Did you always know "Victory" would conclude the album?
I did not, but I love it. Usually, I lean to having a nice chill song to close out a record, and this one just seemed appropriate. I know "How Good It Feels" would either open or close the record. It felt like a nice way to kick things off though. "Victory" was the choice to end it. A rocking song is a good way to close it. London Calling closes with "Train In Vain", and it's such a catchy tune to close out a stellar, amazing record. That always stuck with me.
Outside of music, where do you draw inspiration? Do you read a lot or watch many movies?
I love my dog! I read a lot. I love books, and I wish I had more time for books. I love movies, and I wish I had more time for movies. My movie queue is way too long right now, and it stresses me out that I can't get to them all. Also friendships are quite inspiring.
What kind of dog do you have?
I have a catahoula hound! They're Southern dogs. They're a hog-herding dog, and I have one in Boston.
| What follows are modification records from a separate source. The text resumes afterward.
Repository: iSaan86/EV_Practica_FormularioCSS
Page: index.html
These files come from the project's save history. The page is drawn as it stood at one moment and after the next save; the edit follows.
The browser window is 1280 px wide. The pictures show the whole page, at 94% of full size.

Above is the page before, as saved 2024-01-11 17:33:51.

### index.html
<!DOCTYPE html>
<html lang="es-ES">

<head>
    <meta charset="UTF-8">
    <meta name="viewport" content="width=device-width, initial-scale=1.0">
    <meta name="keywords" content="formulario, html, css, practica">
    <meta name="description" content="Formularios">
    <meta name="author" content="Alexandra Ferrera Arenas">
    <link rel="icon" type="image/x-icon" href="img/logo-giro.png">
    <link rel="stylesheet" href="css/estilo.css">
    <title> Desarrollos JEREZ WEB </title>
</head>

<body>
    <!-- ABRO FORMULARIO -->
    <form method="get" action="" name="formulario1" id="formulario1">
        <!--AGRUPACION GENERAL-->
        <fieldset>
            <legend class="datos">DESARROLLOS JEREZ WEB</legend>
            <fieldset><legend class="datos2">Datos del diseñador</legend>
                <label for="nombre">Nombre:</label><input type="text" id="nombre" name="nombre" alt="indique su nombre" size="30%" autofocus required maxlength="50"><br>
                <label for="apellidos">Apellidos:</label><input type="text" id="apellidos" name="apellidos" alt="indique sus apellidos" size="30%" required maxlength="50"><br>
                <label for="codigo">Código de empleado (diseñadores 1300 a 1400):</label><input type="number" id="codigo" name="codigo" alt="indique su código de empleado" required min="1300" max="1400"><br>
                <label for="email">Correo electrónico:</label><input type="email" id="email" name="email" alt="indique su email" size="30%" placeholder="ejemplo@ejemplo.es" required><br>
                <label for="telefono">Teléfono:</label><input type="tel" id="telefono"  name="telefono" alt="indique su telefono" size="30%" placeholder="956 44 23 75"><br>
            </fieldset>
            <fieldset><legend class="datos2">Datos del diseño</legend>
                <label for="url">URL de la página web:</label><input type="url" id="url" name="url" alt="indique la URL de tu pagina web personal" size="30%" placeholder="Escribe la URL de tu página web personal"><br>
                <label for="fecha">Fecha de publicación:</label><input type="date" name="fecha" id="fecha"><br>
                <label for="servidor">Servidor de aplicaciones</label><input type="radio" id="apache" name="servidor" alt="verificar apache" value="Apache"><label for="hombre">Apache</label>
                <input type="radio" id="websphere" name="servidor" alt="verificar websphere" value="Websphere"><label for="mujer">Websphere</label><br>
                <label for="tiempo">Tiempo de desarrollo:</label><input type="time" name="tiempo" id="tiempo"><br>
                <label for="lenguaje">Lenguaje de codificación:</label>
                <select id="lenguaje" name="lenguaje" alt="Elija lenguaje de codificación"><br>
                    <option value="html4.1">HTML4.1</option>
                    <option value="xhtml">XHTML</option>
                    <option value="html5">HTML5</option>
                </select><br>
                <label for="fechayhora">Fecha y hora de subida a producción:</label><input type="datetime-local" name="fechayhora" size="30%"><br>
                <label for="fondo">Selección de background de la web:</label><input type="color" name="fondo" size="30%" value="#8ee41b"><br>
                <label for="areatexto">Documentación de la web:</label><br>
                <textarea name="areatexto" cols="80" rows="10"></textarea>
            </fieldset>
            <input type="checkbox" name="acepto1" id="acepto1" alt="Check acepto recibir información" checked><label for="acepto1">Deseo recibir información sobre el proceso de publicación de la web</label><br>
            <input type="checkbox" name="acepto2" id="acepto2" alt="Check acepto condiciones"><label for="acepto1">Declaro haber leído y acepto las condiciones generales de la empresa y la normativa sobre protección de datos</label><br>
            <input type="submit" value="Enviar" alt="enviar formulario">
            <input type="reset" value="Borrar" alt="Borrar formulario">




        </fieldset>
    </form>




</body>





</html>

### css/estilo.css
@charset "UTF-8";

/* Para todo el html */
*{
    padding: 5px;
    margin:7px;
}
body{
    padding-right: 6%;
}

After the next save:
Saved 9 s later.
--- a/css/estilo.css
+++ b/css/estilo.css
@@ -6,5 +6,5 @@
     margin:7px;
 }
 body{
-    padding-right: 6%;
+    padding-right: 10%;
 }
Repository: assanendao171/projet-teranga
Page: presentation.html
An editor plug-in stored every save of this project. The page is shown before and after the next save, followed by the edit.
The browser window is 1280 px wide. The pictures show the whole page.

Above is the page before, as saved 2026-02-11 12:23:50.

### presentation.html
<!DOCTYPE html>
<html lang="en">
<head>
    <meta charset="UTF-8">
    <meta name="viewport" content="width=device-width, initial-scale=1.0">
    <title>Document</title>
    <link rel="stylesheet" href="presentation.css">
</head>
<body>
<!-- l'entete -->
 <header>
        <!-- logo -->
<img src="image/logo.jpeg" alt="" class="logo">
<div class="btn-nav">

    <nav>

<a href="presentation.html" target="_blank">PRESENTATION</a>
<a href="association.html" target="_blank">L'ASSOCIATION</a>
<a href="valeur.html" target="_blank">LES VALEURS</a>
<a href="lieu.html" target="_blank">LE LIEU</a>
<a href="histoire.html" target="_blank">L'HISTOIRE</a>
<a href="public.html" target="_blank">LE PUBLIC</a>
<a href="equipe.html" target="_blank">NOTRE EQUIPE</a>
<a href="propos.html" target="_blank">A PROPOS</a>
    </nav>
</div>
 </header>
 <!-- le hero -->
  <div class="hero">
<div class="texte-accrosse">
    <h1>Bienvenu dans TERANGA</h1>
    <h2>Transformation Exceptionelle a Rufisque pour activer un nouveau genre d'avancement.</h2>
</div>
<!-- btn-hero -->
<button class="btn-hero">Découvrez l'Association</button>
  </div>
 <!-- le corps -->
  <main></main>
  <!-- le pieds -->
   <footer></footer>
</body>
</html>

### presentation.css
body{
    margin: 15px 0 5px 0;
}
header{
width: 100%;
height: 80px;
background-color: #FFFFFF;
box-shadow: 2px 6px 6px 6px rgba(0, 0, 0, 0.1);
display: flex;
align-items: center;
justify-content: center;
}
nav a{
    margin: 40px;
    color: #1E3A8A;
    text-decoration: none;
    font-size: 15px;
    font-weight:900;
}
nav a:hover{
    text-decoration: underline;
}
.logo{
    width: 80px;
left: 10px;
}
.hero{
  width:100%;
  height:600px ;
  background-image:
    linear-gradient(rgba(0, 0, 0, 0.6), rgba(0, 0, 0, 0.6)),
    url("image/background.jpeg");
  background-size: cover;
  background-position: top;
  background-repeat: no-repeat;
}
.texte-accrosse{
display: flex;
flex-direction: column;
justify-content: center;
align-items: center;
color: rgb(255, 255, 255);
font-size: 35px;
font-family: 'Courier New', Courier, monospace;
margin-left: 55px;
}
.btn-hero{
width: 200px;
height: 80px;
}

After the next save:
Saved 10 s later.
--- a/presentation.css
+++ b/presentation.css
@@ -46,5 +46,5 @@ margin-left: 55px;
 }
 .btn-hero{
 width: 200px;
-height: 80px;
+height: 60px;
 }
He doesn't quite belong in the city [Laughs]. When I got him from the shelter, they said he was a mutt. It turns out he's a full-bred, guard, farm-herder. His name is Tonka. I love dogs! I like rescuing dogs and training dogs.
What are some of your favorite movies?
I love this movie called King of Hearts which is a French film. I also love Groundhog Day. I love this Japanese movie, Old Boy. I just revisited The Commitments, which is a great music movie. Right now, I'm most excited to see that movie Drive. It's supposedly phenomenal. It looks like it has a Michael Mann vibe to it.
Do you have a favorite Boston sports memory?
This summer I sang "God Bless America" and "The Star Spangled Banner" at a Red Sox game, which was mind-blowing. I had the best seats I've ever had in my whole life right behind home plate. They were literally behind home plate. It was the first seat in the whole place. I thought, "If I knew I could sing and get tickets like this, I would've started doing the national anthem a lot younger" [Laughs]. I spent my life in the bleachers! I remember when I was kid, getting close to first base late in the game was amazing. This decade for Boston sports has almost been overwhelming, especially '04-'07.
Did you get to meet Stephen King?
I didn't get to meet him, but I got a bouquet of flowers from him which blew my mind. I was really exciting at first. As I was falling asleep that night, I realized I was scared of what these flowers might do and what might happen. It was quite an arrangement. He gave me a "thanks for all of your hard work" bouquet of flowers, but it's Stephen King so these flowers might come alive in the middle of the night and choke me [Laughs].
You can only hope!
Have you heard Will Dailey & The Rivals yet?